Pictures are not part of the copy; retype all the records below exactly.
___ Task input ___
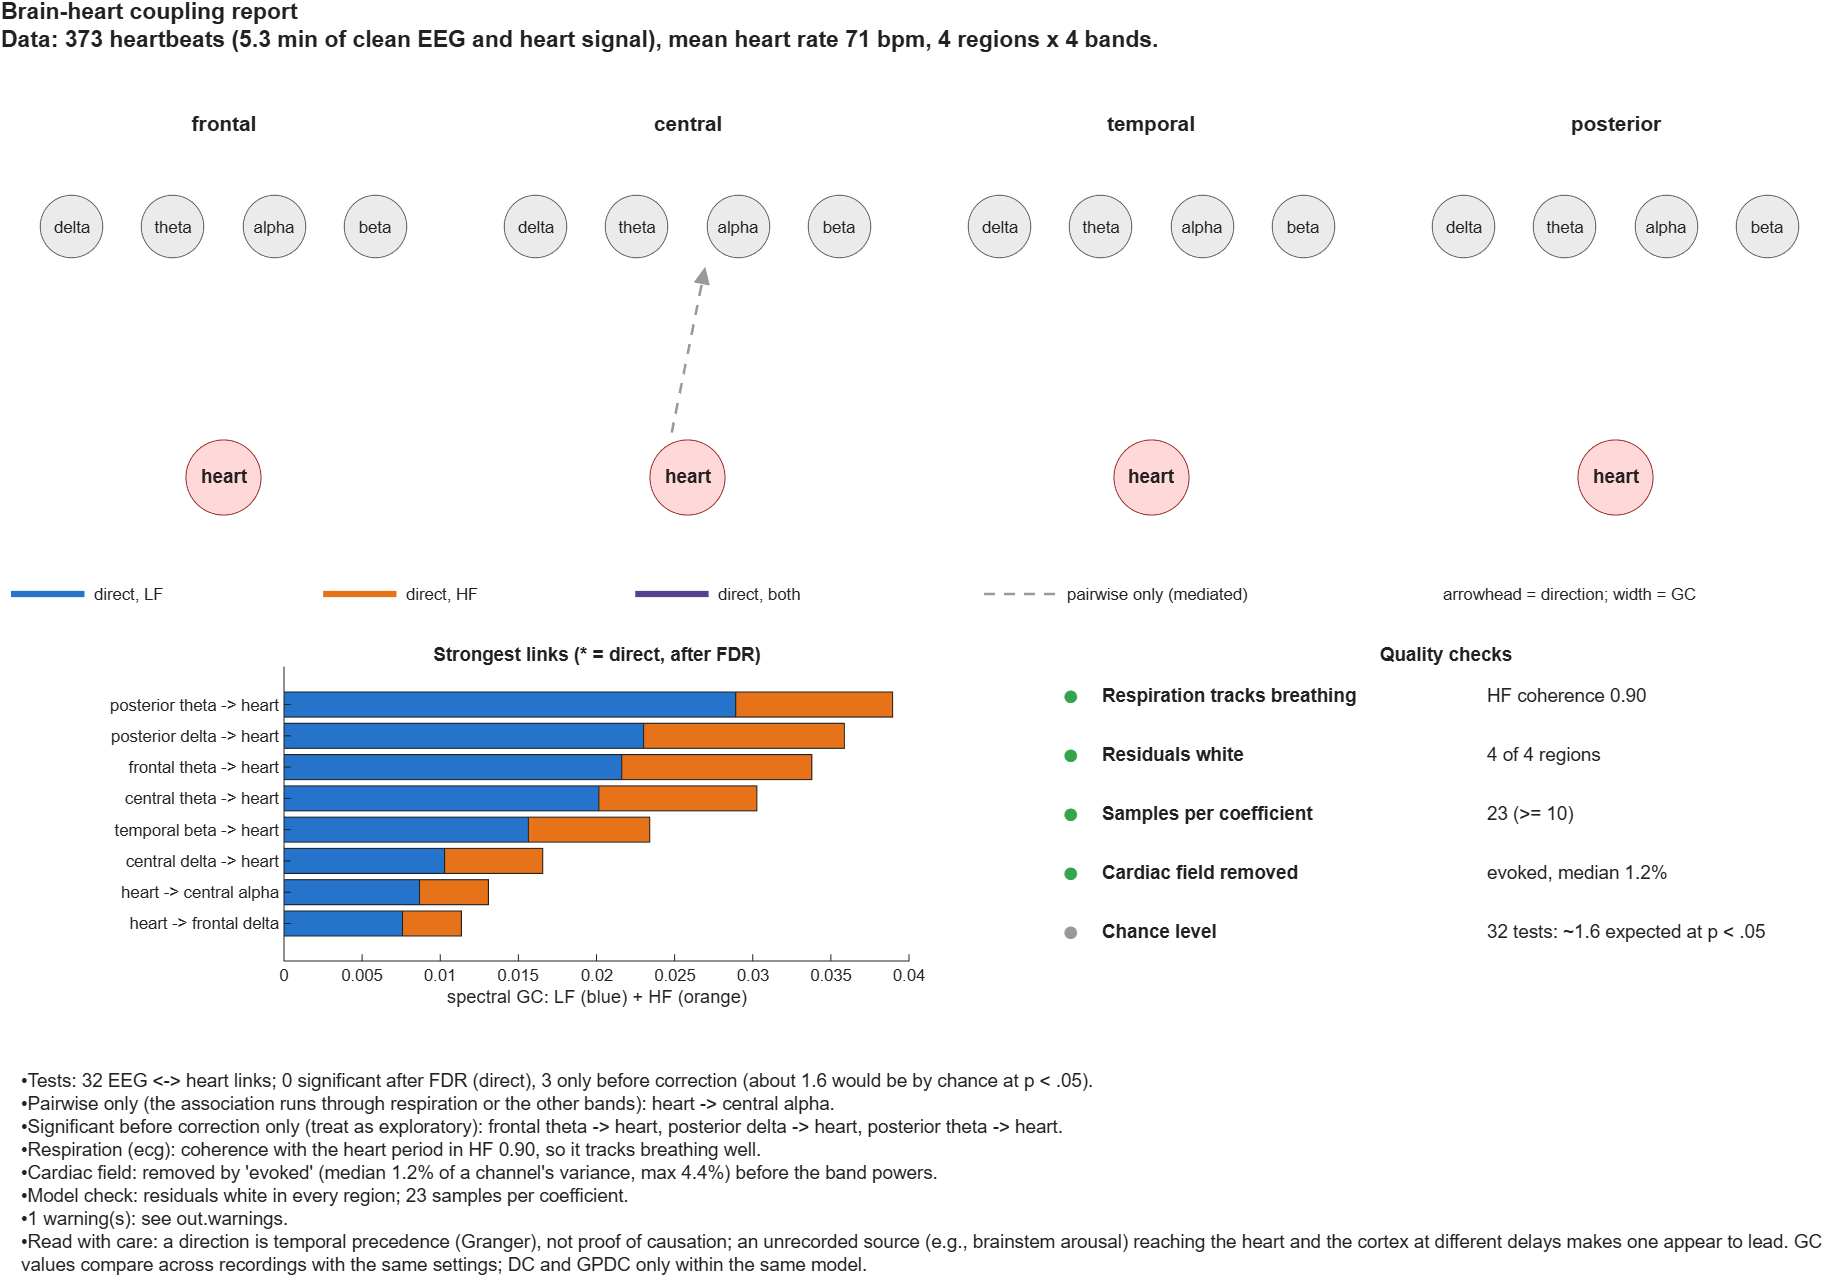
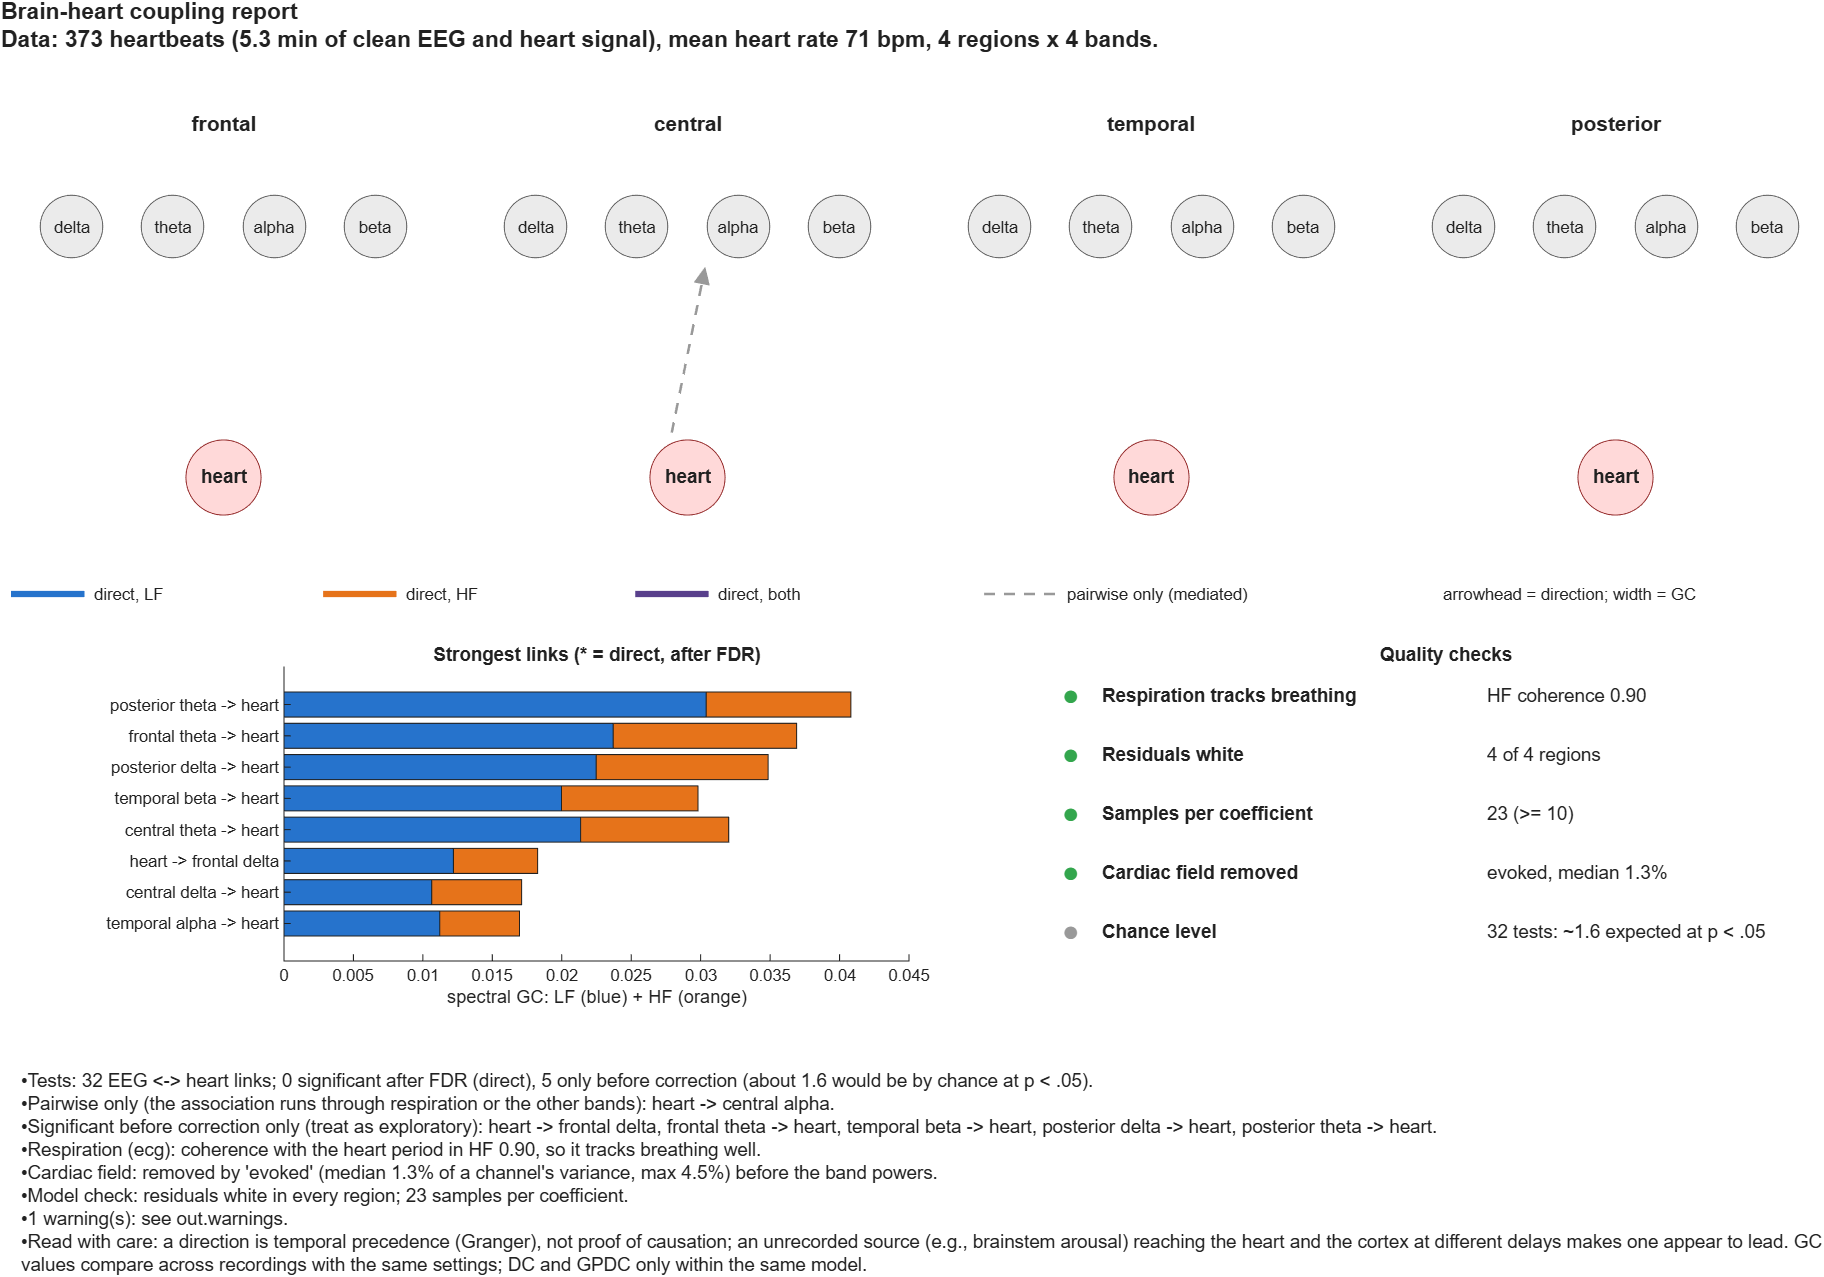
Coupling report figure regenerated with the robust F-tests

Changed region(s): [[0.2188, 0.5192, 0.5, 0.733], [0.2812, 0.8551, 0.7812, 0.8857], [0.0625, 0.5497, 0.1562, 0.733]]

diff --git a/docs/TODO.md b/docs/TODO.md
@@ -70,8 +70,6 @@ Scientific, may change results:
         test_coupling_engine/sim/stats and the ds003838 cohort on the merged code.
   - [ ] Label transfer entropy, time-reversed GC, DC/GPDC as exploratory in the README (TE
         rejected 10% heart -> alpha in simulation; the report uses the F-test and q only).
-  - [ ] Regenerate figures/coupling_report.png (make_readme_figures({'coupling'})): it still
-        shows p-values from the classical F-test.
   Still open:
   - [x] F-tests ~1-2 points liberal on real nulls: now HC3-robust with the degrees of freedom
         less the detrended runs (5.8% on both real nulls, was 6.1-7.2%; README section 3).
___
**Written solution**
Coupling report figure regenerated with the robust F-tests

Changed region(s): [[0.2188, 0.5192, 0.5, 0.733], [0.2812, 0.8551, 0.7812, 0.8857], [0.0625, 0.5497, 0.1562, 0.733]]

diff --git a/docs/TODO.md b/docs/TODO.md
@@ -70,8 +70,6 @@ Scientific, may change results:
         test_coupling_engine/sim/stats and the ds003838 cohort on the merged code.
   - [ ] Label transfer entropy, time-reversed GC, DC/GPDC as exploratory in the README (TE
         rejected 10% heart -> alpha in simulation; the report uses the F-test and q only).
-  - [ ] Regenerate figures/coupling_report.png (make_readme_figures({'coupling'})): it still
-        shows p-values from the classical F-test.
   Still open:
   - [x] F-tests ~1-2 points liberal on real nulls: now HC3-robust with the degrees of freedom
         less the detrended runs (5.8% on both real nulls, was 6.1-7.2%; README section 3).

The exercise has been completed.